Collaboration with civil society is not a sign of weakness. It is the way to build a better, more inclusive, society.

This is what this conference is all about. We in the United Nations Human Rights Office stand ready, together with our ILO partners, to facilitate a dialogue between governments and civil societies based on a common denominator – international human rights standards, which apply to all.

Countries represented here today are States Party to most of the core international human rights treaties, and to the Arab Charter on Human Rights. The human rights standards developed by the community of States in those treaties provide us with the necessary guidelines that define freedoms of expression, association and peaceful assembly. They define the allowable restrictions and the scope of interpretation that can help find the needed balance.

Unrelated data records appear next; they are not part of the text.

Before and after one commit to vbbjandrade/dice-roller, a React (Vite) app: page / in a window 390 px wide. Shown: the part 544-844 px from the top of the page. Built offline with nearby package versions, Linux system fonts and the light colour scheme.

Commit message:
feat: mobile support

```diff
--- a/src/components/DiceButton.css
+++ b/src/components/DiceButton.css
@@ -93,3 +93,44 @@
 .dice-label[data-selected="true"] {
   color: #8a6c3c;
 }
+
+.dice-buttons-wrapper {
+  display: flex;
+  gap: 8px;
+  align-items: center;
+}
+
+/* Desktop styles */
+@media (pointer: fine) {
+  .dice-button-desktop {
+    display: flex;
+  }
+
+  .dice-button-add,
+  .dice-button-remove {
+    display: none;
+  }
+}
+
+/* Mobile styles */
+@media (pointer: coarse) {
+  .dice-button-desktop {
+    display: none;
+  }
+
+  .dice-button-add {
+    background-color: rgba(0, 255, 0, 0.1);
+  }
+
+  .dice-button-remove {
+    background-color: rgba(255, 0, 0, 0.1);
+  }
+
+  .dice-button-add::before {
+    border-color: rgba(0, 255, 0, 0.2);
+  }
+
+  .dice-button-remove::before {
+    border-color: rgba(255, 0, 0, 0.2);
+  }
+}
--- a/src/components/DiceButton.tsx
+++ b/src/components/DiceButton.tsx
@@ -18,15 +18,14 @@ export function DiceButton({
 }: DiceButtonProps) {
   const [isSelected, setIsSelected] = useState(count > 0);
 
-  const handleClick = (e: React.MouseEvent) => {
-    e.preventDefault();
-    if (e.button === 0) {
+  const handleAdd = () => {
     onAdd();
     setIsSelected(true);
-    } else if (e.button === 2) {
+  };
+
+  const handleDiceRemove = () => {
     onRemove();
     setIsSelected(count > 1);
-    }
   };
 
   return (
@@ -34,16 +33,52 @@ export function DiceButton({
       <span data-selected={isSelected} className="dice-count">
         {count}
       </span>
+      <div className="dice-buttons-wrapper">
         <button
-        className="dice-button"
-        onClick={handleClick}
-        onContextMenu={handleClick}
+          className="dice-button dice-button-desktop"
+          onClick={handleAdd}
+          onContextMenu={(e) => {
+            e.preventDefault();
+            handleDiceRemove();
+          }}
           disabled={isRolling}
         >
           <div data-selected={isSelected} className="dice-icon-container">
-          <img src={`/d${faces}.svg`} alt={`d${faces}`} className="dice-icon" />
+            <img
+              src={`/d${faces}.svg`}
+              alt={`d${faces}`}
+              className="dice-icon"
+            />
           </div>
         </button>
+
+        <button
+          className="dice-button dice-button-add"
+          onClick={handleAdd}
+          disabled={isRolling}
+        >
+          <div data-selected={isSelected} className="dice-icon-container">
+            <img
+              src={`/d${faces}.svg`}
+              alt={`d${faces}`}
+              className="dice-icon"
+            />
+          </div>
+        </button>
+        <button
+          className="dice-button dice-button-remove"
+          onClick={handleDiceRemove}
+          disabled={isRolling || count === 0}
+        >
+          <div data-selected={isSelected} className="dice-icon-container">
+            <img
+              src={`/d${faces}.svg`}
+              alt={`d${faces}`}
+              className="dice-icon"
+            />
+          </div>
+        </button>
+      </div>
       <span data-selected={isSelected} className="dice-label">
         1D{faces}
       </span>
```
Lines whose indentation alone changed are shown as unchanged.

We hope that this Conference will prove to be a lively forum for a frank discussion, and that this may be a concrete step in developing a framework for cooperation between government and civil society in the common endeavor to advance the three rights that are the subject of this Conference.

We are aware of course that it is only a starting point, and I am pleased to offer the assistance and expertise of our offices, here in the Middle East and in Geneva, in future programmes and activities. I should like to take this opportunity to thank each and every one of you for accepting our invitation to participate in the discussions and for your willingness to dedicate your expertise to make the event a success.

Thank you for the opportunity to introduce this important event, and I wish you a most successful and fruitful discussion in the next two days.